Politicians talk about all the time about solving Chicago's devastating street violence problem and the latest talk has pitted one Illinois lawmaker against another.
After meeting with the nominee for U.S. attorney Wednesday, Kirk spoke about the use of federal laws to go after one of the largest gangs in Chicago, the Gangster Disciples with mass arrests.
"I think it is completely within the capability of the United States government to crush a major urban gang," Kirk said.
Chicago Congressman Bobby Rush blasted Kirk's comments. He told the Chicago Sun-Times that the senator's proposal is "an elitist white boy solution to a problem he knows nothing about."
Congressman Danny Davis admits that he would not have used the language that Rush used.
"I guess he meant as exactly what he said but I interpret as him saying this is not an approach that would be helpful to the problems of violence," Davis said.
However, Davis says he is shocked at Kirk's approach. Locking people up in already overcrowded prisons is not the answer, he said.
Alternatives and options for kids in crime ridden neighborhoods is Reverend Corey Brooks' mission and he says preventing gang violence must begin with politicians like Kirk and Rush on the same page.
"I wish I could get them together to have a meaningful discussion to hear each other out," Brooks said.
Congressman Rush was not available for an interview Thursday.
His office says his comments about Kirk's solution to gang violence were not meant to be about race, just a reaction to a national issue.

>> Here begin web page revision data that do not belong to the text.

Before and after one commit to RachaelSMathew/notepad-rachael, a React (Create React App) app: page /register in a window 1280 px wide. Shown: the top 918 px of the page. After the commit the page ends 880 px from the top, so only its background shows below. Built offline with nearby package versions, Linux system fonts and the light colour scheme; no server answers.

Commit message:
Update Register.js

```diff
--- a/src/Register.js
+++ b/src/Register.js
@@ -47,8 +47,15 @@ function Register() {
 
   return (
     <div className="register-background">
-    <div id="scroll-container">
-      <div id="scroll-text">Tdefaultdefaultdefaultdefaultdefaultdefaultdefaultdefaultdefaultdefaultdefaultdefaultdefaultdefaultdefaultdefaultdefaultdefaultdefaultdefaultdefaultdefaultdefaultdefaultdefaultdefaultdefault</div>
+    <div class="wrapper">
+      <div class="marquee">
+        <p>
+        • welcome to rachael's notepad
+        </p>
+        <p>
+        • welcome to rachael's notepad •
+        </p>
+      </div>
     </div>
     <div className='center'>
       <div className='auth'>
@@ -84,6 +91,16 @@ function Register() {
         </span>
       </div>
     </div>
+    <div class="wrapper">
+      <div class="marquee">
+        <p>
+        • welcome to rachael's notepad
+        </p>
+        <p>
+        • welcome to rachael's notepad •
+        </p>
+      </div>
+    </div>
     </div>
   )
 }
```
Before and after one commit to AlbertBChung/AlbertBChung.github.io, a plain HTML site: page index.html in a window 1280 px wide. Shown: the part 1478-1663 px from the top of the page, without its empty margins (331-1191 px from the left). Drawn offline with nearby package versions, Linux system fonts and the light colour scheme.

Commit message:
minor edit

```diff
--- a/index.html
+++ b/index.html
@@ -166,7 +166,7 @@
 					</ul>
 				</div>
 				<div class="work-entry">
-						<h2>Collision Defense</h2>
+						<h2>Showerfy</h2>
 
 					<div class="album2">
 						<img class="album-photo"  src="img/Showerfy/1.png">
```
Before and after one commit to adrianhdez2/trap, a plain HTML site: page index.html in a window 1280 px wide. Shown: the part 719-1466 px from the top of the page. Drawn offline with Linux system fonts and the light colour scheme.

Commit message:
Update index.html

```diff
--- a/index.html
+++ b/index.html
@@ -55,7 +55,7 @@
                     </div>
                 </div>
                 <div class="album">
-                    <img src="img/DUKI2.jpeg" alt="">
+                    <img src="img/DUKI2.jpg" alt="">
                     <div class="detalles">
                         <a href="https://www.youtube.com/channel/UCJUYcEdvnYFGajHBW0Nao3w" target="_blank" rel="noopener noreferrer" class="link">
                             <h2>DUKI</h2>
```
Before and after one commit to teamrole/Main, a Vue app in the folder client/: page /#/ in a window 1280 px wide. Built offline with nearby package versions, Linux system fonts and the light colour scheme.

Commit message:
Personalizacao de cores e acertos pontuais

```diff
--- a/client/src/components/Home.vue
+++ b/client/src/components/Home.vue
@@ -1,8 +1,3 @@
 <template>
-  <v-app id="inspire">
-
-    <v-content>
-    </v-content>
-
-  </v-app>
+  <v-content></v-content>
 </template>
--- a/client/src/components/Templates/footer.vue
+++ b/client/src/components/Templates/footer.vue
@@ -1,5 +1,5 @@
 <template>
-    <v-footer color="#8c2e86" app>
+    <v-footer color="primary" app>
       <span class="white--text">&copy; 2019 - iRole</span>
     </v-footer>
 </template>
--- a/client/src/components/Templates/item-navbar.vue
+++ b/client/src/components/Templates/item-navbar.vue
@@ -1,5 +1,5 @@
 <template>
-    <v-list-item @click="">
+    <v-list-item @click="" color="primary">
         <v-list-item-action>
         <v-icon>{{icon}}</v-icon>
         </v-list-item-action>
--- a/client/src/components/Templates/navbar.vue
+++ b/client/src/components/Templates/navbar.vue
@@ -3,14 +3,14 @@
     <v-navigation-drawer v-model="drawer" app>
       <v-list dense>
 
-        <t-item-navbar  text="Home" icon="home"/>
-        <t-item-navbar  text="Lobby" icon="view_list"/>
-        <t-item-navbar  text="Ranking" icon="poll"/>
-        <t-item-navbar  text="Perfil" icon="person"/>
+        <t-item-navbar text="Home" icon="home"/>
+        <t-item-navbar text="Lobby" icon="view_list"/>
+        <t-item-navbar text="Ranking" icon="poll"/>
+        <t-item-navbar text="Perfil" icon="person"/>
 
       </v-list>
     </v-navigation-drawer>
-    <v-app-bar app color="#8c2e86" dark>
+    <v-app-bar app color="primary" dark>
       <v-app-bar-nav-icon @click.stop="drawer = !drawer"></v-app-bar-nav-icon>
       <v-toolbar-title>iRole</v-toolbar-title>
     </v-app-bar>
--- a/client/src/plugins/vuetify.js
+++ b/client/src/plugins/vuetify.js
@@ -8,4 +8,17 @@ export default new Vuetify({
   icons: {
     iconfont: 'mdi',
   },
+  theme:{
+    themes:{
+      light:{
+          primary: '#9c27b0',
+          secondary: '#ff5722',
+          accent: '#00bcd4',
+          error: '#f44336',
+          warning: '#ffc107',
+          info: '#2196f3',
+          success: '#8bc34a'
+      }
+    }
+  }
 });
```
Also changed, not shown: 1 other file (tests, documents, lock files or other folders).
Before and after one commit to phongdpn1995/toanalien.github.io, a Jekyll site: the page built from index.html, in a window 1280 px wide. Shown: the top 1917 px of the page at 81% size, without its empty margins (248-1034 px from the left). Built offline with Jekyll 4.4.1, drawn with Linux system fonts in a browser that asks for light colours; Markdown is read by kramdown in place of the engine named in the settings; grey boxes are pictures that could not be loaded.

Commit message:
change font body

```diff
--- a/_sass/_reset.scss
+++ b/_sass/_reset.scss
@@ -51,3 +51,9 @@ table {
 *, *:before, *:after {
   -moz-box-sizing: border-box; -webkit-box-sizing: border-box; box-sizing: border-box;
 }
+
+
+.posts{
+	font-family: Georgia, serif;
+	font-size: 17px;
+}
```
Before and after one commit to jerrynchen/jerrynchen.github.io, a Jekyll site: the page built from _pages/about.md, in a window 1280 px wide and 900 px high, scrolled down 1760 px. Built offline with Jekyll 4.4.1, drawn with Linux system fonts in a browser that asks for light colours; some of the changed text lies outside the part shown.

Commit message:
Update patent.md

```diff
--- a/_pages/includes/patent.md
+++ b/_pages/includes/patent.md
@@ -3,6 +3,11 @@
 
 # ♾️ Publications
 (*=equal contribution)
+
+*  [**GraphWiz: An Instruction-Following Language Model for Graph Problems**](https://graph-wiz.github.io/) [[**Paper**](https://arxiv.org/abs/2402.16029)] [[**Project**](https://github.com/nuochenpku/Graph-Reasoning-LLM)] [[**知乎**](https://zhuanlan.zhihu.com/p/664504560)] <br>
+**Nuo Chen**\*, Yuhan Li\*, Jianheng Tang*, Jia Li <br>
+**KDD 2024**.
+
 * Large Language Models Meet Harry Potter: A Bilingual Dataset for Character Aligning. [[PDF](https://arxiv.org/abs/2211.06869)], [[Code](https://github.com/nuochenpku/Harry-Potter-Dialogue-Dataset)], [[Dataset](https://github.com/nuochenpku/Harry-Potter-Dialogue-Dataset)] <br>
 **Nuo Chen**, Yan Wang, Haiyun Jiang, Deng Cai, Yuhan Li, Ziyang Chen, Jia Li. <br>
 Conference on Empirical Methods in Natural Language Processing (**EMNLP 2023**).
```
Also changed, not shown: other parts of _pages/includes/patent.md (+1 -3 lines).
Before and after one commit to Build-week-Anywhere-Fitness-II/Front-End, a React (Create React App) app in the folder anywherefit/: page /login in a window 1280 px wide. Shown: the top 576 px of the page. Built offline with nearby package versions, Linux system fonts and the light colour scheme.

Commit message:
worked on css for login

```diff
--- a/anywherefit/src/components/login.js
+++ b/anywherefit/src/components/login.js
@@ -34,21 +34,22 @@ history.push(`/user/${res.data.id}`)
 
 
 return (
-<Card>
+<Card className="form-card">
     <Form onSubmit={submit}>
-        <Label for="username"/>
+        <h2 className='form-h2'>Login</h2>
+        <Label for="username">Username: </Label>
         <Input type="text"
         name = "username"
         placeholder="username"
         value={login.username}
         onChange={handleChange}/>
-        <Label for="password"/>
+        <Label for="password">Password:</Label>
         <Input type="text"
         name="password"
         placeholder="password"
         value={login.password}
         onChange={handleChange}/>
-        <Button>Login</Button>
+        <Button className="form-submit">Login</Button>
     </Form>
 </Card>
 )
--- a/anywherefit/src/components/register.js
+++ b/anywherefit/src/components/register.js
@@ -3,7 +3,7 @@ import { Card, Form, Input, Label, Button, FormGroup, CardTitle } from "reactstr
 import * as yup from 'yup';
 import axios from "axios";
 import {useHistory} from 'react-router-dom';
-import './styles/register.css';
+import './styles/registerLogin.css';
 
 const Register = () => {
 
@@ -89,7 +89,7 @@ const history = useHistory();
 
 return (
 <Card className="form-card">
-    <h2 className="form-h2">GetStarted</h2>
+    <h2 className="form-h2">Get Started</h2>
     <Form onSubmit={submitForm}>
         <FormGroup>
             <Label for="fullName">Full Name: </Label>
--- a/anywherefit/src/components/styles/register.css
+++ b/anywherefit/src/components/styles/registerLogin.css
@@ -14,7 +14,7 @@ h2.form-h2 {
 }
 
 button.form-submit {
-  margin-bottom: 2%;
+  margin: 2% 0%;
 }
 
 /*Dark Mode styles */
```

As for Kirk's comments, his spokesperson says the senator's commitment to stop gang violence goes back more than a decade.